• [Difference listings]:

-------------------------

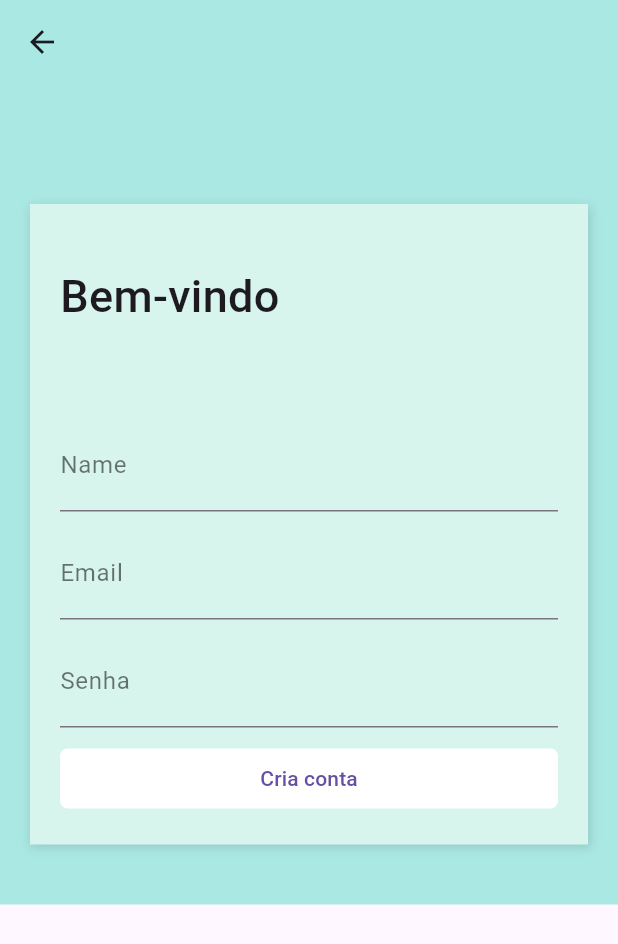
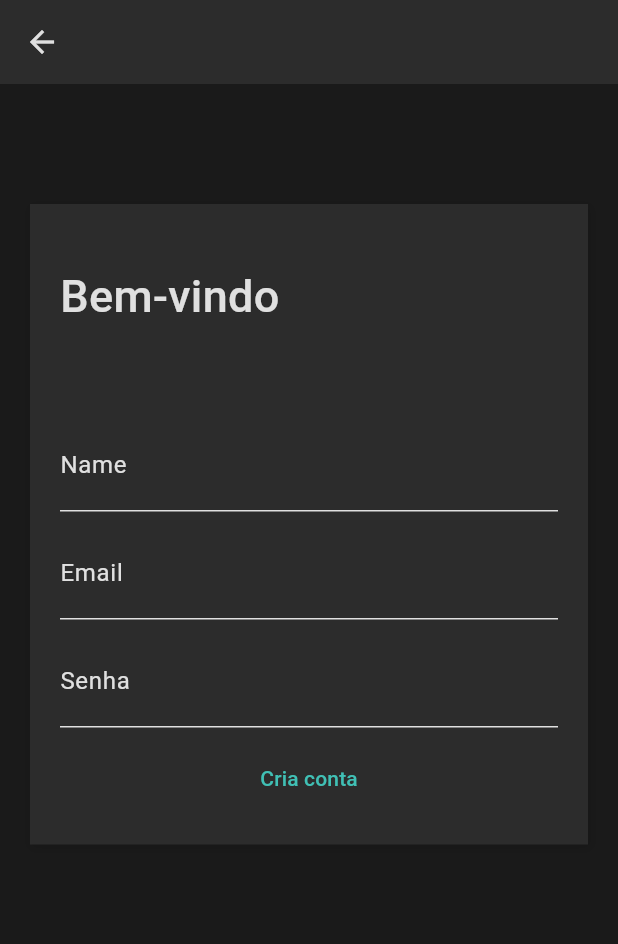
Before and after one commit to SEHCNAS/shopping, a Flutter app: the screen it shows after launch, item 3 of the bottom bar chosen, after a tap on "Criar conta", on a phone screen of 412 x 824 dp. Shown: the top 944 px of the screen. Run offline on Flutter 3.47's test engine with Material 3 defaults, Android fonts, the phone set to English and light mode, and no system bars; our stand-ins replace font_awesome_flutter; network calls fail.

Commit message:
Adição dos themes

```diff
--- a/lib/Pages/Home_Page.dart
+++ b/lib/Pages/Home_Page.dart
@@ -13,7 +13,7 @@ class HomePage extends StatelessWidget {
         child: Container(
           padding: EdgeInsets.all(15),
           width: double.infinity,
-          color: const Color.fromRGBO(170, 232, 228, 1),
+
           child: Column(
             crossAxisAlignment: CrossAxisAlignment.stretch,
             children: <Widget>[
--- a/lib/Pages/Login_Page.dart
+++ b/lib/Pages/Login_Page.dart
@@ -10,14 +10,13 @@ class LoginPage extends StatelessWidget {
     return Scaffold(
       body: SingleChildScrollView(
         child: Container(
-          color: const Color.fromRGBO(170, 232, 228, 1),
           padding: EdgeInsets.only(top: 80, left: 20, right: 20, bottom: 40),
           child: Column(
             children: <Widget>[
               Container(
                 height: 450,
                 decoration: BoxDecoration(
-                  color: Color.fromRGBO(215, 244, 237, 1),
+                  color: Theme.of(context).colorScheme.surface,
                   boxShadow: [
                     BoxShadow(
                       color: Colors.black12,
@@ -38,16 +37,13 @@ class LoginPage extends StatelessWidget {
                             children: <Widget>[
                               Text(
                                 "Bem-vindo",
-                                style: TextStyle(
-                                  fontSize: 30,
-                                  fontWeight: FontWeight.w500,
-                                ),
+                                style: Theme.of(context).textTheme.titleLarge,
                               ),
                               Text("Faça login para continuar"),
                             ],
                           ),
                           TextButton(
-                            child: Text("Criar conta"),
+                            child: Text("Criar conta", style: TextStyle()),
                             onPressed: () {
                               Navigator.push(
                                 context,
@@ -67,7 +63,6 @@ class LoginPage extends StatelessWidget {
                         decoration: InputDecoration(
                           labelText: "Email",
                           labelStyle: TextStyle(
-                            color: Colors.black54,
                             fontSize: 16,
                             fontWeight: FontWeight.w400,
                           ),
@@ -82,7 +77,6 @@ class LoginPage extends StatelessWidget {
                         decoration: InputDecoration(
                           labelText: "Senha",
                           labelStyle: TextStyle(
-                            color: Colors.black54,
                             fontSize: 16,
                             fontWeight: FontWeight.w400,
                           ),
@@ -92,7 +86,10 @@ class LoginPage extends StatelessWidget {
                       Container(
                         alignment: Alignment.centerRight,
                         child: TextButton(
-                          child: Text("Esqueci minha senha"),
+                          child: Text(
+                            "Esqueci minha senha",
+                            style: TextStyle(),
+                          ),
                           onPressed: () {
                             // Implementar ação de esqueci minha senha
                           },
@@ -104,7 +101,6 @@ class LoginPage extends StatelessWidget {
                         child: TextButton(
                           onPressed: () {},
                           style: TextButton.styleFrom(
-                            backgroundColor: Colors.white,
                             shape: const RoundedRectangleBorder(
                               borderRadius: BorderRadius.all(
                                 Radius.circular(5),
@@ -133,7 +129,6 @@ class LoginPage extends StatelessWidget {
                   icon: Icon(FontAwesomeIcons.google),
                   label: const Text('Realizar login com Google'),
                   style: TextButton.styleFrom(
-                    backgroundColor: Colors.white,
                     shape: const RoundedRectangleBorder(
                       borderRadius: BorderRadius.all(Radius.circular(5)),
                     ),
@@ -150,7 +145,6 @@ class LoginPage extends StatelessWidget {
                     style: TextStyle(fontSize: 16),
                   ),
                   style: TextButton.styleFrom(
-                    backgroundColor: Colors.white,
                     shape: const RoundedRectangleBorder(
                       borderRadius: BorderRadius.all(Radius.circular(5)),
                     ),
--- a/lib/Pages/Signup_Page.dart
+++ b/lib/Pages/Signup_Page.dart
@@ -6,19 +6,16 @@ class SignupPage extends StatelessWidget {
   @override
   Widget build(BuildContext context) {
     return Scaffold(
-      appBar: AppBar(
-        backgroundColor: const Color.fromRGBO(170, 232, 228, 1),
-        elevation: 0,
-      ),
+      appBar: AppBar(elevation: 0),
       body: SingleChildScrollView(
         child: Container(
-          color: const Color.fromRGBO(170, 232, 228, 1),
           padding: EdgeInsets.only(top: 80, left: 20, right: 20, bottom: 40),
           child: Column(
             children: <Widget>[
               Container(
                 decoration: BoxDecoration(
-                  color: Color.fromRGBO(215, 244, 237, 1),
+                  color: Theme.of(context).colorScheme.surface,
+
                   boxShadow: [
                     BoxShadow(
                       color: Colors.black12,
@@ -56,7 +53,6 @@ class SignupPage extends StatelessWidget {
                         decoration: InputDecoration(
                           labelText: "Name",
                           labelStyle: TextStyle(
-                            color: Colors.black54,
                             fontSize: 16,
                             fontWeight: FontWeight.w400,
                           ),
@@ -71,7 +67,6 @@ class SignupPage extends StatelessWidget {
                         decoration: InputDecoration(
                           labelText: "Email",
                           labelStyle: TextStyle(
-                            color: Colors.black54,
                             fontSize: 16,
                             fontWeight: FontWeight.w400,
                           ),
@@ -86,7 +81,6 @@ class SignupPage extends StatelessWidget {
                         decoration: InputDecoration(
                           labelText: "Senha",
                           labelStyle: TextStyle(
-                            color: Colors.black54,
                             fontSize: 16,
                             fontWeight: FontWeight.w400,
                           ),
@@ -99,7 +93,6 @@ class SignupPage extends StatelessWidget {
                         child: TextButton(
                           onPressed: () {},
                           style: TextButton.styleFrom(
-                            backgroundColor: Colors.white,
                             shape: const RoundedRectangleBorder(
                               borderRadius: BorderRadius.all(
                                 Radius.circular(5),
--- a/lib/Pages/Tabs_page.dart
+++ b/lib/Pages/Tabs_page.dart
@@ -10,10 +10,7 @@ class TabsPage extends StatelessWidget {
   Widget build(BuildContext context) {
     return Scaffold(
       body: TabBarView(children: [HomePage(), CartPage(), LoginPage()]),
-      bottomNavigationBar: new TabBar(
-        labelColor: Colors.green,
-        unselectedLabelColor: Colors.black54,
-        indicatorColor: Colors.green,
+      bottomNavigationBar: TabBar(
         indicatorSize: TabBarIndicatorSize.label,
         tabs: [
           Tab(icon: Icon(Icons.home), text: "Home"),
--- a/lib/Widgets/Categoria/categoria_item.dart
+++ b/lib/Widgets/Categoria/categoria_item.dart
@@ -24,7 +24,7 @@ class CategoriaItem extends StatelessWidget {
         ],
         borderRadius: BorderRadius.all(Radius.circular(45)),
       ),
-      child: Icon(icon, color: Colors.black54, size: 20),
+      child: Icon(icon, size: 20),
     );
   }
 }
--- a/lib/Widgets/Produto/produto_item.dart
+++ b/lib/Widgets/Produto/produto_item.dart
@@ -21,7 +21,7 @@ class ProdutoItem extends StatelessWidget {
       padding: EdgeInsets.all(10),
       margin: EdgeInsets.only(right: 10),
       width: 180,
-      color: Colors.white,
+
       child: Column(
         crossAxisAlignment: CrossAxisAlignment.start,
         children: <Widget>[
@@ -66,11 +66,7 @@ class ProdutoItem extends StatelessWidget {
           SizedBox(height: 5),
           Text(
             preco.toStringAsFixed(2),
-            style: TextStyle(
-              fontSize: 16,
-              fontWeight: FontWeight.bold,
-              color: Colors.green,
-            ),
+            style: TextStyle(fontSize: 16, fontWeight: FontWeight.bold),
           ),
         ],
       ),
--- a/lib/main.dart
+++ b/lib/main.dart
@@ -1,5 +1,7 @@
 import 'package:flutter/material.dart';
 import 'package:shopping/Pages/tabs_page.dart';
+import 'package:shopping/themes/dark_theme.dart';
+import 'package:shopping/themes/light_theme.dart';
 
 void main() {
   runApp(const MainApp());
@@ -13,7 +15,7 @@ class MainApp extends StatelessWidget {
     return MaterialApp(
       title: "Flutter Demo",
       debugShowCheckedModeBanner: false,
-      theme: ThemeData(primarySwatch: Colors.blue),
+      theme: darkTheme(),
       home: DefaultTabController(length: 3, child: TabsPage()),
     );
   }
--- /dev/null
+++ b/lib/themes/dark_theme.dart
@@ -0,0 +1,91 @@
+import 'package:flutter/material.dart';
+
+// Definindo as cores como constantes para fácil reutilização e clareza
+const Color corPrimaria = Color(0xFF40C0B5); // Verde-Água (Mantido para identidade)
+const Color corSecundaria = Color(0xFFFF7F50); // Coral Suave (Mantido para destaque)
+const Color corAcao = Color(0xFF2A9D8F); // Verde Intenso (Mantido para Call to Action)
+const Color corFundo = Color(0xFF1A1A1A); // Cinza Escuro (Fundo)
+const Color corSuperficie = Color(0xFF2C2C2C); // Cinza Médio (Superfícies como Cards)
+const Color corTexto = Color(0xFFE0E0E0); // Cinza Claro (Texto)
+
+ThemeData darkTheme() {
+  return ThemeData(
+    // 1. Definição do ColorScheme (o coração do sistema de cores)
+    colorScheme: ColorScheme.dark(
+      // Cor primária da marca
+      primary: corPrimaria,
+      // Cor do texto e ícones que ficam EM CIMA da cor primária
+      onPrimary: Colors.black,
+
+      // Cor secundária para elementos de destaque e interativos
+      secondary: corSecundaria,
+      // Cor do texto e ícones EM CIMA da cor secundária
+      onSecondary: Colors.black,
+
+      // Cor de fundo principal das telas
+      background: corFundo,
+      // Cor do texto e ícones EM CIMA da cor de fundo
+      onBackground: corTexto,
+
+      // Cor da superfície de componentes como Cards, Dialogs, etc.
+      surface: corSuperficie,
+      // Cor do texto e ícones EM CIMA da cor de superfície
+      onSurface: corTexto,
+
+      // Cor padrão para erros
+      error: Colors.redAccent,
+      // Cor do texto e ícones EM CIMA da cor de erro
+      onError: Colors.white,
+
+      // Define que o tema é escuro
+      brightness: Brightness.dark,
+    ),
+
+    // 2. Tema específico para o botão de ação (Call to Action)
+    elevatedButtonTheme: ElevatedButtonThemeData(
+      style: ElevatedButton.styleFrom(
+        backgroundColor: corAcao, // Cor de fundo do botão
+        foregroundColor: Colors.white, // Cor do texto e ícone do botão
+        textStyle: const TextStyle(fontSize: 16, fontWeight: FontWeight.bold),
+        padding: const EdgeInsets.symmetric(horizontal: 24, vertical: 12),
+        shape: RoundedRectangleBorder(borderRadius: BorderRadius.circular(8.0)),
+      ),
+    ),
+
+    // 3. Tema para a AppBar
+    appBarTheme: const AppBarTheme(
+      backgroundColor: corSuperficie, // AppBar com cor de superfície
+      foregroundColor: corTexto, // Cor do título e dos ícones na AppBar
+      elevation: 0, // Sem sombra para um visual mais flat
+      centerTitle: true,
+    ),
+
+    // 4. Tema de texto padrão
+    textTheme: const TextTheme(
+      displayLarge: TextStyle(color: corTexto),
+      displayMedium: TextStyle(color: corTexto),
+      displaySmall: TextStyle(color: corTexto),
+      headlineLarge: TextStyle(color: corTexto),
+      headlineMedium: TextStyle(color: corTexto),
+      headlineSmall: TextStyle(color: corTexto),
+      titleLarge: TextStyle(color: corTexto, fontWeight: FontWeight.bold),
+      titleMedium: TextStyle(color: corTexto),
+      titleSmall: TextStyle(color: corTexto),
+      bodyLarge: TextStyle(color: corTexto),
+      bodyMedium: TextStyle(color: corTexto),
+      bodySmall: TextStyle(color: corTexto),
+      labelLarge: TextStyle(color: corTexto),
+      labelMedium: TextStyle(color: corTexto),
+      labelSmall: TextStyle(color: corTexto),
+    ),
+
+    // 5. Outras customizações
+    scaffoldBackgroundColor: corFundo,
+    cardTheme: CardThemeData(
+      elevation: 1,
+      color: corSuperficie,
+      surfaceTintColor: Colors.transparent,
+      shape: RoundedRectangleBorder(borderRadius: BorderRadius.circular(12.0)),
+    ),
+  );
+}
```
Also changed, not shown: lib/Pages/Cart_page.dart (+5 -11 lines), lib/Pages/Product_Page.dart (+2 -10 lines), lib/themes/light_theme.dart (added, +92 -0 lines), 1 other file.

-------------------------

• [Task brief]: The answer must consist of every line above that contains the word "ícones".

• [Task solution]:
+      // Cor do texto e ícones que ficam EM CIMA da cor primária
+      // Cor do texto e ícones EM CIMA da cor secundária
+      // Cor do texto e ícones EM CIMA da cor de fundo
+      // Cor do texto e ícones EM CIMA da cor de superfície
+      // Cor do texto e ícones EM CIMA da cor de erro
+      foregroundColor: corTexto, // Cor do título e dos ícones na AppBar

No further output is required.